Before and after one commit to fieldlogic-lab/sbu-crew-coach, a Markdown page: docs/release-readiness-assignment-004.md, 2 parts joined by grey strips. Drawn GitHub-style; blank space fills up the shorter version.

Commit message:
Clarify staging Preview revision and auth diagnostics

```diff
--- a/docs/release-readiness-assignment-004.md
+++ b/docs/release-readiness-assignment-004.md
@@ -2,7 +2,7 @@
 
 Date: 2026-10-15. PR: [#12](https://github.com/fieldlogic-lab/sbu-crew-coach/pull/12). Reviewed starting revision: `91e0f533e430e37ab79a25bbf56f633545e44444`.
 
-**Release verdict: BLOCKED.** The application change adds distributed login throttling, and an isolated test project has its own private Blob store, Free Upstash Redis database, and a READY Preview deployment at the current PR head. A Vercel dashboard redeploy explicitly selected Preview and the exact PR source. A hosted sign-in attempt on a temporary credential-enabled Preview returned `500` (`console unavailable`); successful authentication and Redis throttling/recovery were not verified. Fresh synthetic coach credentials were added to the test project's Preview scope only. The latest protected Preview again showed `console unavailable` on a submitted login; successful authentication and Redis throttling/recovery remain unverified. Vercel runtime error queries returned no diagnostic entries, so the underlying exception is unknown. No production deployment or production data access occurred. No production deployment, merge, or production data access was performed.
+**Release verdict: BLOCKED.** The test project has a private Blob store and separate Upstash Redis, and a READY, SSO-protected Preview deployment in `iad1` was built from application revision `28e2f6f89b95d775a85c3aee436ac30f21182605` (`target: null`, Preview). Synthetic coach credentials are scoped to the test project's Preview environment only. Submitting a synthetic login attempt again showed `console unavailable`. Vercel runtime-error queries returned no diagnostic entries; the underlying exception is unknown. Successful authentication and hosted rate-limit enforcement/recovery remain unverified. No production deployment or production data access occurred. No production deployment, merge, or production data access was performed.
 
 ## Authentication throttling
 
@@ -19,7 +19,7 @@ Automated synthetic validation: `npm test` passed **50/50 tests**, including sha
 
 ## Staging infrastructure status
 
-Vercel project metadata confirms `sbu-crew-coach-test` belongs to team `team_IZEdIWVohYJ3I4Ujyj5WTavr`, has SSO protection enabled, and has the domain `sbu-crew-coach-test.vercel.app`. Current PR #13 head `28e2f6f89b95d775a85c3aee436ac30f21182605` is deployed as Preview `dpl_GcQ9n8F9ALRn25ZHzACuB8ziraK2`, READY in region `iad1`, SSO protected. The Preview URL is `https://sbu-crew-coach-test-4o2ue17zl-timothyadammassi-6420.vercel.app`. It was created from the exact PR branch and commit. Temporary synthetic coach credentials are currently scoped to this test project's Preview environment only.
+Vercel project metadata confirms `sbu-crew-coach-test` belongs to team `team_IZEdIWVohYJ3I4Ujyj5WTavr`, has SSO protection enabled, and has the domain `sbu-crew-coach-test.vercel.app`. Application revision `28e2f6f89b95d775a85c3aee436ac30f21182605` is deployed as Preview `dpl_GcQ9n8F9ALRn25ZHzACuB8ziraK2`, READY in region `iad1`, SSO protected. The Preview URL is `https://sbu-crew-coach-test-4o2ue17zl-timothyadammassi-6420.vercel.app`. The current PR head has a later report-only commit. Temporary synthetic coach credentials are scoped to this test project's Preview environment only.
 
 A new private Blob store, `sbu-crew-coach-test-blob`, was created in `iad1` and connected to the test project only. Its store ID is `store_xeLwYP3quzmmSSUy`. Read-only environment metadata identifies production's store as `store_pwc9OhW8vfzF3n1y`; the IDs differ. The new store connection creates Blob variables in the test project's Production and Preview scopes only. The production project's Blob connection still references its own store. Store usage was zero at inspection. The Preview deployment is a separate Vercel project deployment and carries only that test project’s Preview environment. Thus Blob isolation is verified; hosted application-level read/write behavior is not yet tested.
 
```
-------------------------
• EXERCISE:
Retype all of the data shown above, word for word.

• SOLUTION FOR THIS TASK:
Before and after one commit to fieldlogic-lab/sbu-crew-coach, a Markdown page: docs/release-readiness-assignment-004.md, 2 parts joined by grey strips. Drawn GitHub-style; blank space fills up the shorter version.

Commit message:
Clarify staging Preview revision and auth diagnostics

```diff
--- a/docs/release-readiness-assignment-004.md
+++ b/docs/release-readiness-assignment-004.md
@@ -2,7 +2,7 @@
 
 Date: 2026-10-15. PR: [#12](https://github.com/fieldlogic-lab/sbu-crew-coach/pull/12). Reviewed starting revision: `91e0f533e430e37ab79a25bbf56f633545e44444`.
 
-**Release verdict: BLOCKED.** The application change adds distributed login throttling, and an isolated test project has its own private Blob store, Free Upstash Redis database, and a READY Preview deployment at the current PR head. A Vercel dashboard redeploy explicitly selected Preview and the exact PR source. A hosted sign-in attempt on a temporary credential-enabled Preview returned `500` (`console unavailable`); successful authentication and Redis throttling/recovery were not verified. Fresh synthetic coach credentials were added to the test project's Preview scope only. The latest protected Preview again showed `console unavailable` on a submitted login; successful authentication and Redis throttling/recovery remain unverified. Vercel runtime error queries returned no diagnostic entries, so the underlying exception is unknown. No production deployment or production data access occurred. No production deployment, merge, or production data access was performed.
+**Release verdict: BLOCKED.** The test project has a private Blob store and separate Upstash Redis, and a READY, SSO-protected Preview deployment in `iad1` was built from application revision `28e2f6f89b95d775a85c3aee436ac30f21182605` (`target: null`, Preview). Synthetic coach credentials are scoped to the test project's Preview environment only. Submitting a synthetic login attempt again showed `console unavailable`. Vercel runtime-error queries returned no diagnostic entries; the underlying exception is unknown. Successful authentication and hosted rate-limit enforcement/recovery remain unverified. No production deployment or production data access occurred. No production deployment, merge, or production data access was performed.
 
 ## Authentication throttling
 
@@ -19,7 +19,7 @@ Automated synthetic validation: `npm test` passed **50/50 tests**, including sha
 
 ## Staging infrastructure status
 
-Vercel project metadata confirms `sbu-crew-coach-test` belongs to team `team_IZEdIWVohYJ3I4Ujyj5WTavr`, has SSO protection enabled, and has the domain `sbu-crew-coach-test.vercel.app`. Current PR #13 head `28e2f6f89b95d775a85c3aee436ac30f21182605` is deployed as Preview `dpl_GcQ9n8F9ALRn25ZHzACuB8ziraK2`, READY in region `iad1`, SSO protected. The Preview URL is `https://sbu-crew-coach-test-4o2ue17zl-timothyadammassi-6420.vercel.app`. It was created from the exact PR branch and commit. Temporary synthetic coach credentials are currently scoped to this test project's Preview environment only.
+Vercel project metadata confirms `sbu-crew-coach-test` belongs to team `team_IZEdIWVohYJ3I4Ujyj5WTavr`, has SSO protection enabled, and has the domain `sbu-crew-coach-test.vercel.app`. Application revision `28e2f6f89b95d775a85c3aee436ac30f21182605` is deployed as Preview `dpl_GcQ9n8F9ALRn25ZHzACuB8ziraK2`, READY in region `iad1`, SSO protected. The Preview URL is `https://sbu-crew-coach-test-4o2ue17zl-timothyadammassi-6420.vercel.app`. The current PR head has a later report-only commit. Temporary synthetic coach credentials are scoped to this test project's Preview environment only.
 
 A new private Blob store, `sbu-crew-coach-test-blob`, was created in `iad1` and connected to the test project only. Its store ID is `store_xeLwYP3quzmmSSUy`. Read-only environment metadata identifies production's store as `store_pwc9OhW8vfzF3n1y`; the IDs differ. The new store connection creates Blob variables in the test project's Production and Preview scopes only. The production project's Blob connection still references its own store. Store usage was zero at inspection. The Preview deployment is a separate Vercel project deployment and carries only that test project’s Preview environment. Thus Blob isolation is verified; hosted application-level read/write behavior is not yet tested.
 
```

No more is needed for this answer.